> Task description
For every line in the records below that contains the word "googleapis", add one to a count, and report only that count.

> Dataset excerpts
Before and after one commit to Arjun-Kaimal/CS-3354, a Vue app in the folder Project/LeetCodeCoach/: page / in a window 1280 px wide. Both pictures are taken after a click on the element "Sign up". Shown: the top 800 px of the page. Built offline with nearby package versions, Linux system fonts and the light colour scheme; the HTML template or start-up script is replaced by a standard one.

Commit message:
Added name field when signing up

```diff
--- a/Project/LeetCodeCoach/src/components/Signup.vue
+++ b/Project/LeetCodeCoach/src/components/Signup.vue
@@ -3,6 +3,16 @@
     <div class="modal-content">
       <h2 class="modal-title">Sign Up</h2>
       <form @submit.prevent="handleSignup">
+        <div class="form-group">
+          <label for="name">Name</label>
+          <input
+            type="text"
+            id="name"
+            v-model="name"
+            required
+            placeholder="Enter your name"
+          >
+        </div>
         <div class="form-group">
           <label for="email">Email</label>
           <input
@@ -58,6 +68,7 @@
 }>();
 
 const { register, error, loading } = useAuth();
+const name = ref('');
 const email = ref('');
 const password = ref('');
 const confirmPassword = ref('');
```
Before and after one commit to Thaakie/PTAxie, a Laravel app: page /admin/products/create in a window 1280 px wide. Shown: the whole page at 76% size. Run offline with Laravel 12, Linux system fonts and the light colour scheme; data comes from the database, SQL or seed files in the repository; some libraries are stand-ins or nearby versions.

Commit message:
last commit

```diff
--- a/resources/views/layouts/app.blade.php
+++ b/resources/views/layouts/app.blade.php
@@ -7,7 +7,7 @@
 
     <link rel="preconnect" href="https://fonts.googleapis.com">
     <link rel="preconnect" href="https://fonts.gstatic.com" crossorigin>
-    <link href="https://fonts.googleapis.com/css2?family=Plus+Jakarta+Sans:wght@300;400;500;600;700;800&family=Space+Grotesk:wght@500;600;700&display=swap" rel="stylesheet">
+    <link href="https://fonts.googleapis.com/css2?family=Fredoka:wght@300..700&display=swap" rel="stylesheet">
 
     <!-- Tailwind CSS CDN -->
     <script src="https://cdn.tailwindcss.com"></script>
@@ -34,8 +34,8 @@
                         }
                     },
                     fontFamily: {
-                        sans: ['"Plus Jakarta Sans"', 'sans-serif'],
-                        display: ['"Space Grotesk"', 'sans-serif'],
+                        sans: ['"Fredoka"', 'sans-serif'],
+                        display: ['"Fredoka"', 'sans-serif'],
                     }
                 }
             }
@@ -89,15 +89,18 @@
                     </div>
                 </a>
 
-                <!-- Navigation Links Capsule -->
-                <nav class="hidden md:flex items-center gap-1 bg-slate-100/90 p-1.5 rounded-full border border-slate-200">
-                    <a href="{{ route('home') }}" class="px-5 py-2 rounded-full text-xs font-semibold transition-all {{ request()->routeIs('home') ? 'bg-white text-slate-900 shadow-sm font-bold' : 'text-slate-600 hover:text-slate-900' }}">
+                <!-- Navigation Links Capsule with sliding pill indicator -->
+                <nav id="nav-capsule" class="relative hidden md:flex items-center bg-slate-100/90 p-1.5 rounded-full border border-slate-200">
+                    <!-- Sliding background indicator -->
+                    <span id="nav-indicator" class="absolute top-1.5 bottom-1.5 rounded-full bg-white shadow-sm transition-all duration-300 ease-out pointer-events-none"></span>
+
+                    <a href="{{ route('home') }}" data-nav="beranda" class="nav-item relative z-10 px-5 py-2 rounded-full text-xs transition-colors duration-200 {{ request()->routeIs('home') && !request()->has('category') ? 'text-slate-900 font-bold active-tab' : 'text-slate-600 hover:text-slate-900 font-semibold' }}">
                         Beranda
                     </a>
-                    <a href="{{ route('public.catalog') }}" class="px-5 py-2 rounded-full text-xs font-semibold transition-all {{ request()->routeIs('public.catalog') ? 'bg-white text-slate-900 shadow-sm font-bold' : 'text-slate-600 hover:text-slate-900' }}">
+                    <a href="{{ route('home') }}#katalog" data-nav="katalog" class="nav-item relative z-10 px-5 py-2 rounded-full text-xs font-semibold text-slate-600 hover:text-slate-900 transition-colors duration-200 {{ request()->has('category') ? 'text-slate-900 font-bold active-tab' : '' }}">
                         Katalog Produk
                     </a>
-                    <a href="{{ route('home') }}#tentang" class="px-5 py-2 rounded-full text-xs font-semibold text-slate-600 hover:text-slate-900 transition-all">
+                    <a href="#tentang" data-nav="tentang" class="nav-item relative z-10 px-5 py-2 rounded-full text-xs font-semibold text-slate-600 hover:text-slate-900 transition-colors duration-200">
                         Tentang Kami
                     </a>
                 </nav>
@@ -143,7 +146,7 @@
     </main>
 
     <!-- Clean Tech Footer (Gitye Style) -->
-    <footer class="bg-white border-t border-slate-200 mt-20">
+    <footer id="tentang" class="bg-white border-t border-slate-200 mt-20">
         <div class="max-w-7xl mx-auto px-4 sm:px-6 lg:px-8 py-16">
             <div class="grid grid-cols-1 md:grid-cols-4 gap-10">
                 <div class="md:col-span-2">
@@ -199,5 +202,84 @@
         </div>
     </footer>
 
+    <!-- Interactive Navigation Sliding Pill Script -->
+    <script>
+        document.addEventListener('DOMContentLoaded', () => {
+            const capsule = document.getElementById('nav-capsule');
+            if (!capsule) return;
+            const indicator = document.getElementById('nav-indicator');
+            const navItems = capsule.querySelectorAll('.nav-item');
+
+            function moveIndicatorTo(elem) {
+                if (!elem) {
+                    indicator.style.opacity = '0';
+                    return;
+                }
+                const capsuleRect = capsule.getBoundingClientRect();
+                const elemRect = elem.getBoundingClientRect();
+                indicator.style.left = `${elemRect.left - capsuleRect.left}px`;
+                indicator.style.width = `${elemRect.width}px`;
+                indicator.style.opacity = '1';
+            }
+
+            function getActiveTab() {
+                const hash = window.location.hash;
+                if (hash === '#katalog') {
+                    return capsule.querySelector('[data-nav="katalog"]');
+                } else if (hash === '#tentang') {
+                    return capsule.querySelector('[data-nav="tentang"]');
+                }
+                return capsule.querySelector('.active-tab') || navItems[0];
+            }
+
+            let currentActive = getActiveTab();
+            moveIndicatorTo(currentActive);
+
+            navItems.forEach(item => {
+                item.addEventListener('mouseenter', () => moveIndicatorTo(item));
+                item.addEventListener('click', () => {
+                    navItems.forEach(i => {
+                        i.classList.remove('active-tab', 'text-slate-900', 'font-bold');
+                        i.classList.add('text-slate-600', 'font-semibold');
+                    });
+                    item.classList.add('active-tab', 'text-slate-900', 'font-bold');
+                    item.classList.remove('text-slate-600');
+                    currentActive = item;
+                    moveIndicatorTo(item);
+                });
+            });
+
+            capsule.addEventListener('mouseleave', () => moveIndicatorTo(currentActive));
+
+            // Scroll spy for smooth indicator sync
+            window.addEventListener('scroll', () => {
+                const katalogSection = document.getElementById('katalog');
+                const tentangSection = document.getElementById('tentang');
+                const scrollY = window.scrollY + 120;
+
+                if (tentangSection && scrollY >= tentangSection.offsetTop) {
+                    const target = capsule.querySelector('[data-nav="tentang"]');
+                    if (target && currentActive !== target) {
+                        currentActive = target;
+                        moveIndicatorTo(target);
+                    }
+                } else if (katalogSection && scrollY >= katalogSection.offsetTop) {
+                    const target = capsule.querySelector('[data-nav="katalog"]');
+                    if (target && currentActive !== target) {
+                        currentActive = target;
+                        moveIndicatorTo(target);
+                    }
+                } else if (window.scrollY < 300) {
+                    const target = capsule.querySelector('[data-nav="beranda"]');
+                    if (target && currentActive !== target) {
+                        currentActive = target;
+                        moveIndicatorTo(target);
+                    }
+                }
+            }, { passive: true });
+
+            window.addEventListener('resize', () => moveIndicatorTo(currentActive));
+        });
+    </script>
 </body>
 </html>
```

> Answer to the exercise
3